_EXERCISE DESCRIPTION_
If a line of the records holds the word "autor", copy it out.

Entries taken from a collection
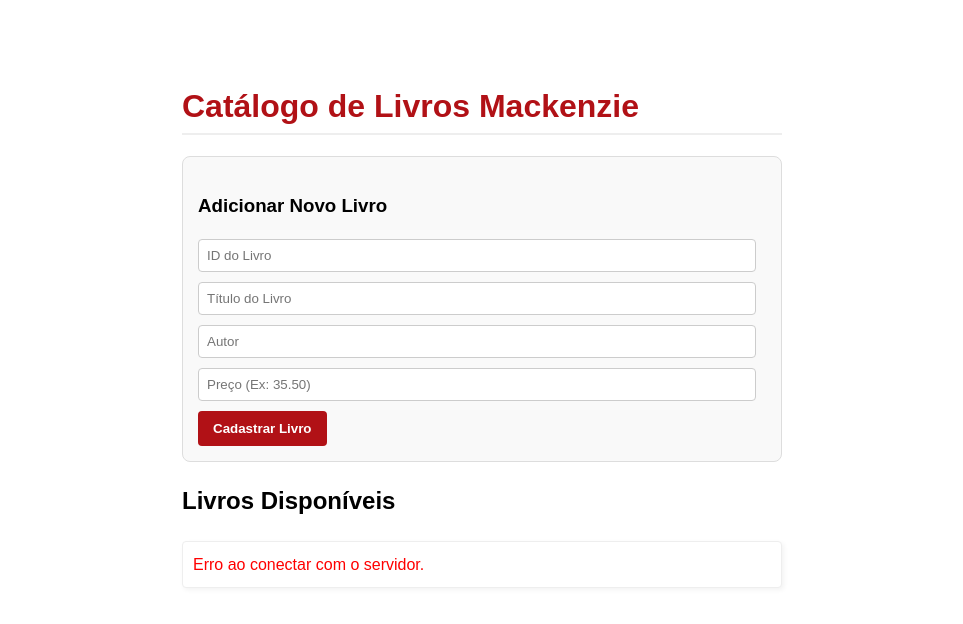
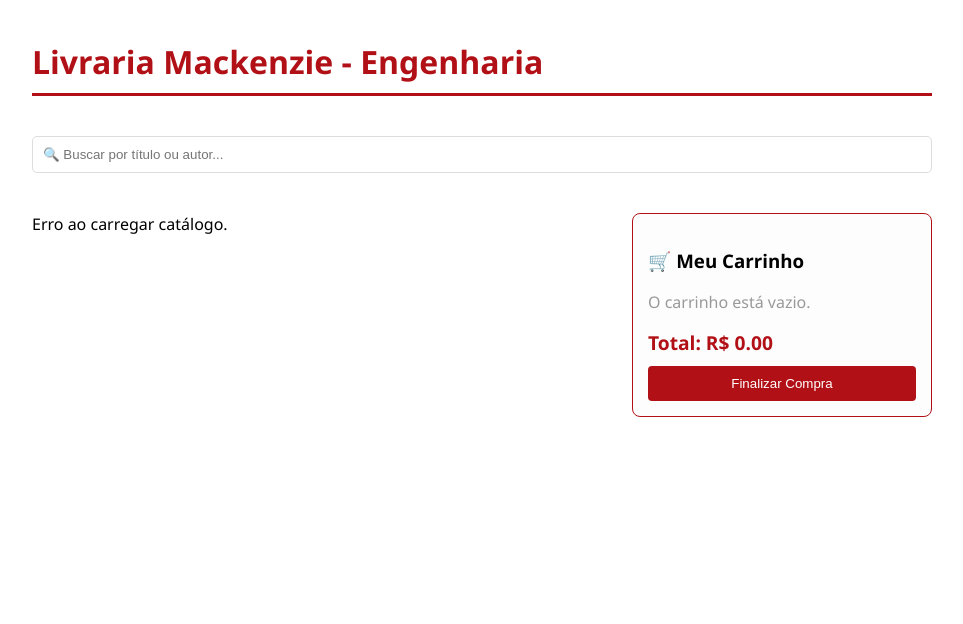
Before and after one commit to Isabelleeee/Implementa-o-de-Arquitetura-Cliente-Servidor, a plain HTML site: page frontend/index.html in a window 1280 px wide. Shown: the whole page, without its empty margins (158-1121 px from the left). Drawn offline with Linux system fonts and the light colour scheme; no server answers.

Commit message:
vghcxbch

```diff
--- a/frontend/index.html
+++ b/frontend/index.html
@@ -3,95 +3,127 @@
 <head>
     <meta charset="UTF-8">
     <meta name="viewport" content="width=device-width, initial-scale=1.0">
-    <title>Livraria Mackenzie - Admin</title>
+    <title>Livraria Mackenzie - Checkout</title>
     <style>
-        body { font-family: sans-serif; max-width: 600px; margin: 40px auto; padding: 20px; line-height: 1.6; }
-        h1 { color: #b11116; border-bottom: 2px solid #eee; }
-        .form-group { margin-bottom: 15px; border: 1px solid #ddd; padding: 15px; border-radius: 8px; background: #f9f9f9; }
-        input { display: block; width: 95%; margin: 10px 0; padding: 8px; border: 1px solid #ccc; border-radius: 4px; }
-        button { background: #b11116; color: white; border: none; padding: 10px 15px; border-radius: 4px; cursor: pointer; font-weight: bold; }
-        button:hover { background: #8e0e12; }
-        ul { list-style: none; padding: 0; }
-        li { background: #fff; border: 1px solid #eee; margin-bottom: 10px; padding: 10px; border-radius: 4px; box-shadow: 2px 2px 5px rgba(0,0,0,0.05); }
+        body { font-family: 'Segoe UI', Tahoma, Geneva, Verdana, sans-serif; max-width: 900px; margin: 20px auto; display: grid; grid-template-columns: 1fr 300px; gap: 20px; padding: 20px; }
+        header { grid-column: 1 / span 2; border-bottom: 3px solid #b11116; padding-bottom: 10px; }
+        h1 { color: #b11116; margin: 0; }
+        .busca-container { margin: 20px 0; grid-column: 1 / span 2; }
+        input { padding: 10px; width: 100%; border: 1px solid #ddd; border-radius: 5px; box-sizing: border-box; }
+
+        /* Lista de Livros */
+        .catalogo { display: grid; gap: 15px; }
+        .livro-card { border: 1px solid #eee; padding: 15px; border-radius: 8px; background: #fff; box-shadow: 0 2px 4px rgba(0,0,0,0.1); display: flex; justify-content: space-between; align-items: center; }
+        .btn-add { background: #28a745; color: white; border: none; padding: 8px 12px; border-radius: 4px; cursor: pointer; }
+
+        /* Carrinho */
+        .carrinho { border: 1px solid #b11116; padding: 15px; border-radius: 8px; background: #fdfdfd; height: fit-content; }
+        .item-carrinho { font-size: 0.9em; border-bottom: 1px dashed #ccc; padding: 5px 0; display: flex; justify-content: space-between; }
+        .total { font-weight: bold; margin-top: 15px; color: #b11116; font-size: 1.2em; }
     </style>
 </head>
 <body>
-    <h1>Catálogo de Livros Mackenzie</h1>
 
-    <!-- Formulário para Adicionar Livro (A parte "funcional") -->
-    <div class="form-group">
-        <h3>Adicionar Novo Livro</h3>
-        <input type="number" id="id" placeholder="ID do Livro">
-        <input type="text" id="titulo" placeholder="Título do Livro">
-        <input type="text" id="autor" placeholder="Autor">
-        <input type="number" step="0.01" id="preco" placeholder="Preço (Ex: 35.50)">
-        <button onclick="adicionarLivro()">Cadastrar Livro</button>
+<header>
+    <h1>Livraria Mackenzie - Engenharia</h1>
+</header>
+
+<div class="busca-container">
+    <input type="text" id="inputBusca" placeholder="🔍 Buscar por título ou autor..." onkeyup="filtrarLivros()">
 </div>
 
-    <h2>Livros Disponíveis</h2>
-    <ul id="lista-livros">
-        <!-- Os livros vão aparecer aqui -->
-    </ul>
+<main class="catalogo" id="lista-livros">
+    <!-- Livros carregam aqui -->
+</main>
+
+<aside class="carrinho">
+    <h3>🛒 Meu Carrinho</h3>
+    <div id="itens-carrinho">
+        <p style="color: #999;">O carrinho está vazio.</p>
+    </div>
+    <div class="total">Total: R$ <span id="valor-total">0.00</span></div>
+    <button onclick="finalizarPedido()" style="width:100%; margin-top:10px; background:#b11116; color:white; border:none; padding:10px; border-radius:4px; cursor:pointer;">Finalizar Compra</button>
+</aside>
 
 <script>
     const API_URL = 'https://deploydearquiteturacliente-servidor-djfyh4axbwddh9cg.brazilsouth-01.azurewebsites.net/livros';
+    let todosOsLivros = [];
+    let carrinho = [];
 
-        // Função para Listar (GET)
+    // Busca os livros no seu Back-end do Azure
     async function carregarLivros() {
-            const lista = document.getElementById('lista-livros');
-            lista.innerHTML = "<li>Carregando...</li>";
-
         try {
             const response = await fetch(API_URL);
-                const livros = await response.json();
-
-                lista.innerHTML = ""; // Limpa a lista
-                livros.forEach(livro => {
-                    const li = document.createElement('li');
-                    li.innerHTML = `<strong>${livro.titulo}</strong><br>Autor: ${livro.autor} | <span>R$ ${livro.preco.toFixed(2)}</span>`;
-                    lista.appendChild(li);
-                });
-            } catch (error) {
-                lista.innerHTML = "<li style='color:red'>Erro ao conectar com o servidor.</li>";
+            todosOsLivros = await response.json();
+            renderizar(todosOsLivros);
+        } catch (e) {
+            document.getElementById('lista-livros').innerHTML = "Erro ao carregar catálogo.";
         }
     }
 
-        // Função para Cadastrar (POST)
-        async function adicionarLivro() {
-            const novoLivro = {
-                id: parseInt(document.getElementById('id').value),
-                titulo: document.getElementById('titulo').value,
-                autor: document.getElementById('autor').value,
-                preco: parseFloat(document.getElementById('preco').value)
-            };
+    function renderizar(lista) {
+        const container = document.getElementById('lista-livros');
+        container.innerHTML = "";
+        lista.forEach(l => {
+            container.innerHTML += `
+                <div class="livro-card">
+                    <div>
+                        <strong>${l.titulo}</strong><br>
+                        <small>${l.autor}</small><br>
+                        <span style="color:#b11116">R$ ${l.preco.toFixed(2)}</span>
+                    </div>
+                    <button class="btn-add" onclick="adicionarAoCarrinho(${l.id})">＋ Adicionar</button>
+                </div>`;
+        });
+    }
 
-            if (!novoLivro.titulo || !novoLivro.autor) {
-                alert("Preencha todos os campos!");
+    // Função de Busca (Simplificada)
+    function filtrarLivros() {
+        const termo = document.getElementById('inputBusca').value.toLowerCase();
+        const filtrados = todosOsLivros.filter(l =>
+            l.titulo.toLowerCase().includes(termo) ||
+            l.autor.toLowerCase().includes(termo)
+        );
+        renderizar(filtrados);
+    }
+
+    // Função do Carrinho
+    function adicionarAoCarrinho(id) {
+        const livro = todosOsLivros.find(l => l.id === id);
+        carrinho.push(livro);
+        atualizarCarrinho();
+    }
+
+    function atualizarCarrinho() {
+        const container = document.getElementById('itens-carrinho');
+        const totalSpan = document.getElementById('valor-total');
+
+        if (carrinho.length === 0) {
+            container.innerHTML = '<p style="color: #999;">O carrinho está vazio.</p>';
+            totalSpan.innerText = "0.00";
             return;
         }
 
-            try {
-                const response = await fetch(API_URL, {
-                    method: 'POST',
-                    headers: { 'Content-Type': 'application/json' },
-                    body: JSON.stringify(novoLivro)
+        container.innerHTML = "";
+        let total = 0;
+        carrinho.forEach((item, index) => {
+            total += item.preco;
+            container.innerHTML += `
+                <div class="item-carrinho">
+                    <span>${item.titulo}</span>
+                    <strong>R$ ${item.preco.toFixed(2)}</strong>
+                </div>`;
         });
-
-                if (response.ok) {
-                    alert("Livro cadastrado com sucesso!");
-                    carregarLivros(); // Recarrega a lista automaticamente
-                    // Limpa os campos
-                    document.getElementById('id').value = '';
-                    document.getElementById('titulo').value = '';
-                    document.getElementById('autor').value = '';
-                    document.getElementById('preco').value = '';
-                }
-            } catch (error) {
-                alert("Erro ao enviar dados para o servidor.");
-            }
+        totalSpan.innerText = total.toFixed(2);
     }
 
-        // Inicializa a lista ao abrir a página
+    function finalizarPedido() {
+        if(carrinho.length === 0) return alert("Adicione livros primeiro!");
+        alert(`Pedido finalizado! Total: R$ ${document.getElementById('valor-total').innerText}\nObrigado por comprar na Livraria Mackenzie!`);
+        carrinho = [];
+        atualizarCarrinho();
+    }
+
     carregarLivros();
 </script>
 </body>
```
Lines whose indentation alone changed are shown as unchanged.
---
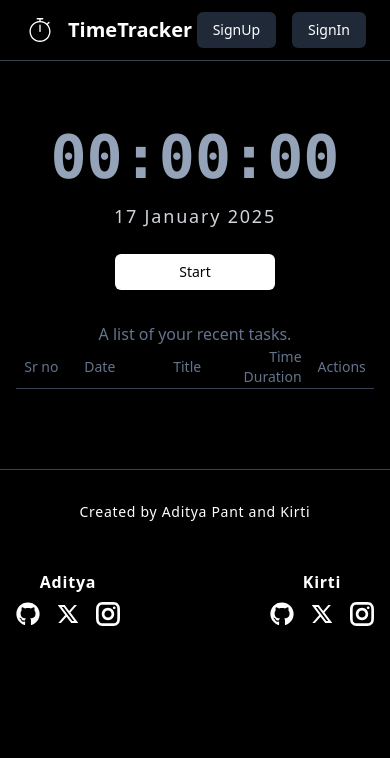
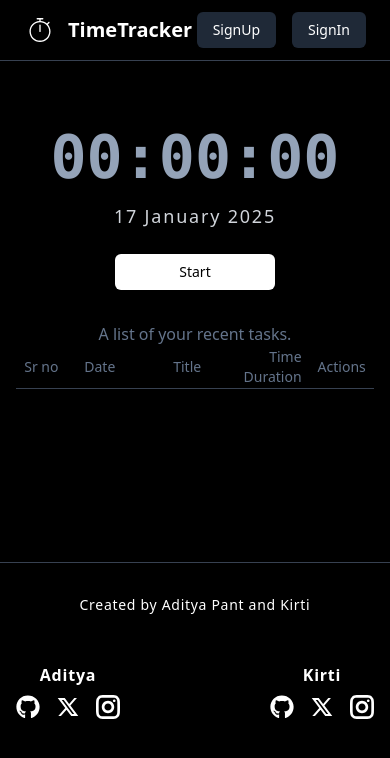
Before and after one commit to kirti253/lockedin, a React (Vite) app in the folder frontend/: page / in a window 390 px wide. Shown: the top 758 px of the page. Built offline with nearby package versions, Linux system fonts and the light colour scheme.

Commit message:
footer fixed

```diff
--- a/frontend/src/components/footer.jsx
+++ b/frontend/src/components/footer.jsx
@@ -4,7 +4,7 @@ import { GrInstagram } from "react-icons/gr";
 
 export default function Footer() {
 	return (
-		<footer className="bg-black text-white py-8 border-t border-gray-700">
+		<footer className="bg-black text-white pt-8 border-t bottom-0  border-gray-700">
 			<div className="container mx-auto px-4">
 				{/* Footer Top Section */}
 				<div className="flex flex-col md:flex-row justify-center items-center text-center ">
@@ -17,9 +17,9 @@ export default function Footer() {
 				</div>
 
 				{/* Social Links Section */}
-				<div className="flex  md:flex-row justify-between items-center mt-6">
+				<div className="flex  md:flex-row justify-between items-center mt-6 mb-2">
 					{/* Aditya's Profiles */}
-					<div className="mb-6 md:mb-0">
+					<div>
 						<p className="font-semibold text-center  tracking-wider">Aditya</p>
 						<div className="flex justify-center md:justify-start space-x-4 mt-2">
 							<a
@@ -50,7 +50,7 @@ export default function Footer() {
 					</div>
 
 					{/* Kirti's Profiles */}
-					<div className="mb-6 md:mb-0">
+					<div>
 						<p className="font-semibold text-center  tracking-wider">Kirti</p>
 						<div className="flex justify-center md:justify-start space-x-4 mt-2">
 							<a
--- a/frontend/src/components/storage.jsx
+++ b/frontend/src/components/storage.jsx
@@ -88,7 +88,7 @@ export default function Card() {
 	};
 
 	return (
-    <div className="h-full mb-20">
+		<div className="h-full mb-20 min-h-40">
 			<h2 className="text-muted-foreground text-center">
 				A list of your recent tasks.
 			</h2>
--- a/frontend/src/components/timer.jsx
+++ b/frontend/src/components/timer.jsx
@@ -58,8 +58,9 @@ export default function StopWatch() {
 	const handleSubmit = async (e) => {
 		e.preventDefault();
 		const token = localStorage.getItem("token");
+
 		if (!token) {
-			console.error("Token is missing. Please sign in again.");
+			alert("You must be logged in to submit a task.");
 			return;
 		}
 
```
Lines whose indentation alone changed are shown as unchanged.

_OUTPUT FOR THIS EXERCISE_
-        <input type="text" id="autor" placeholder="Autor">
+    <input type="text" id="inputBusca" placeholder="🔍 Buscar por título ou autor..." onkeyup="filtrarLivros()">
-                    li.innerHTML = `<strong>${livro.titulo}</strong><br>Autor: ${livro.autor} | <span>R$ ${livro.preco.toFixed(2)}</span>`;
-                autor: document.getElementById('autor').value,
+                        <small>${l.autor}</small><br>
-            if (!novoLivro.titulo || !novoLivro.autor) {
+            l.autor.toLowerCase().includes(termo)
-                    document.getElementById('autor').value = '';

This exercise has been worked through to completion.